__Task details__: Where the data below contains pictures, omit them; output the rest word for word.

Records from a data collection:
_ _ _ _ _

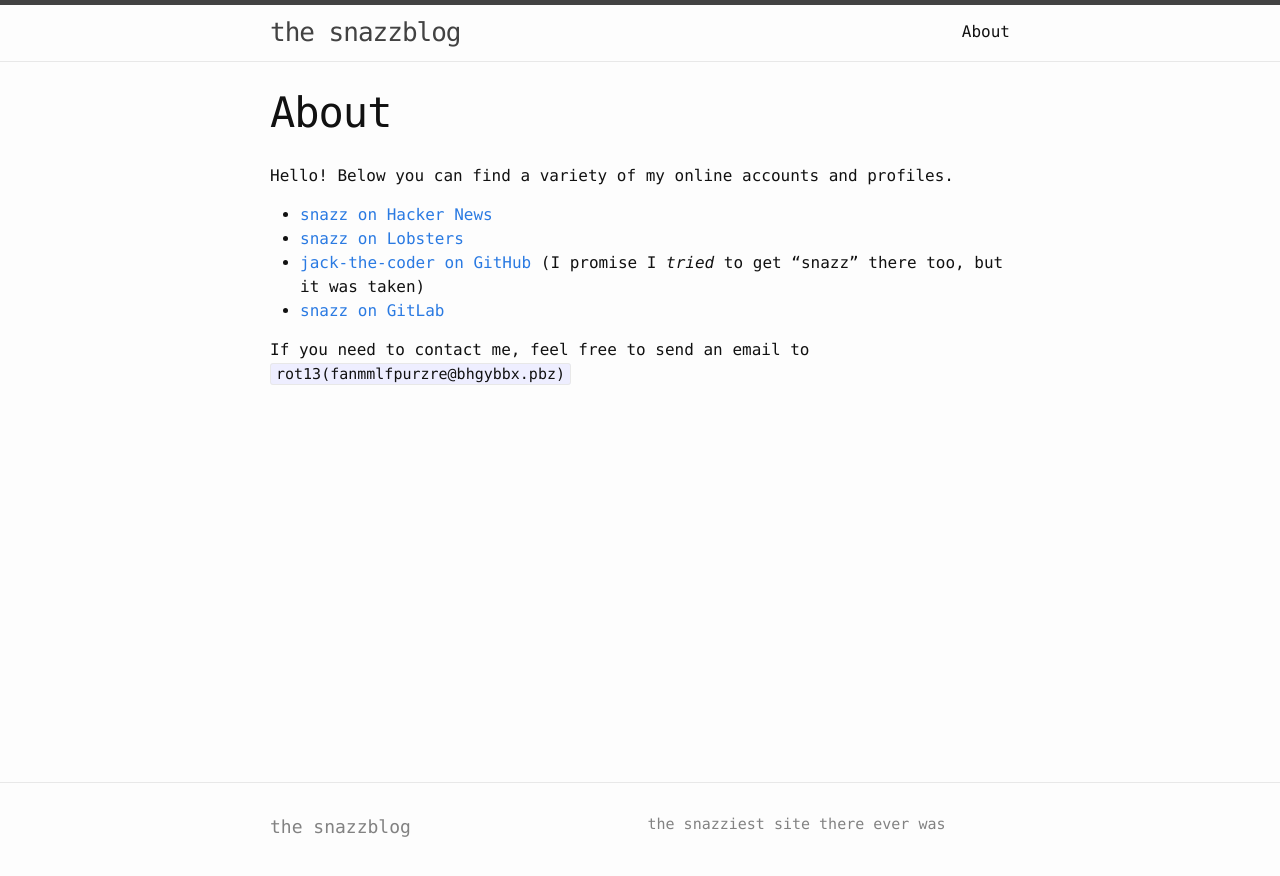
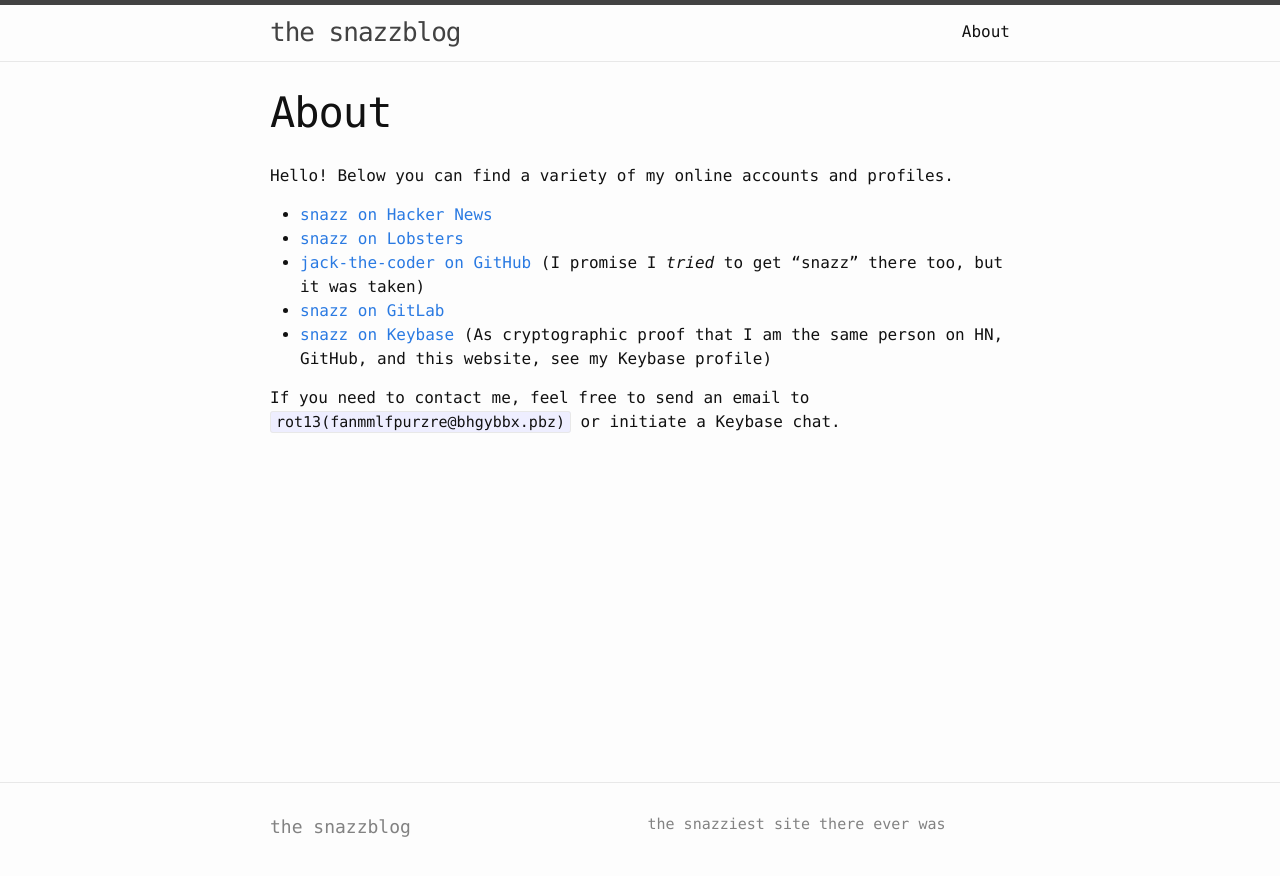
Before and after one commit to jack-the-coder/oldsite, a Jekyll site: the page built from about.md, in a window 1280 px wide. Shown: the top 876 px of the page. Built offline with Jekyll 4.4.1, drawn with Linux system fonts in a browser that asks for light colours.

Commit message:
mention keybase

```diff
--- a/about.md
+++ b/about.md
@@ -10,5 +10,6 @@ Hello! Below you can find a variety of my online accounts and profiles.
 - [snazz on Lobsters](https://lobste.rs/u/snazz)
 - [jack-the-coder on GitHub](https://github.com/jack-the-coder) (I promise I *tried* to get "snazz" there too, but it was taken)
 - [snazz on GitLab](https://gitlab.com/snazz)
+- [snazz on Keybase](https://keybase.io/snazz) (As cryptographic proof that I am the same person on HN, GitHub, and this website, see my Keybase profile)
 
-If you need to contact me, feel free to send an email to `rot13(fanmmlfpurzre@bhgybbx.pbz)`
+If you need to contact me, feel free to send an email to `rot13(fanmmlfpurzre@bhgybbx.pbz)` or initiate a Keybase chat.
```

_ _ _ _ _

__Response to this exercise__:
Before and after one commit to jack-the-coder/oldsite, a Jekyll site: the page built from about.md, in a window 1280 px wide. Shown: the top 876 px of the page. Built offline with Jekyll 4.4.1, drawn with Linux system fonts in a browser that asks for light colours.

Commit message:
mention keybase

```diff
--- a/about.md
+++ b/about.md
@@ -10,5 +10,6 @@ Hello! Below you can find a variety of my online accounts and profiles.
 - [snazz on Lobsters](https://lobste.rs/u/snazz)
 - [jack-the-coder on GitHub](https://github.com/jack-the-coder) (I promise I *tried* to get "snazz" there too, but it was taken)
 - [snazz on GitLab](https://gitlab.com/snazz)
+- [snazz on Keybase](https://keybase.io/snazz) (As cryptographic proof that I am the same person on HN, GitHub, and this website, see my Keybase profile)
 
-If you need to contact me, feel free to send an email to `rot13(fanmmlfpurzre@bhgybbx.pbz)`
+If you need to contact me, feel free to send an email to `rot13(fanmmlfpurzre@bhgybbx.pbz)` or initiate a Keybase chat.
```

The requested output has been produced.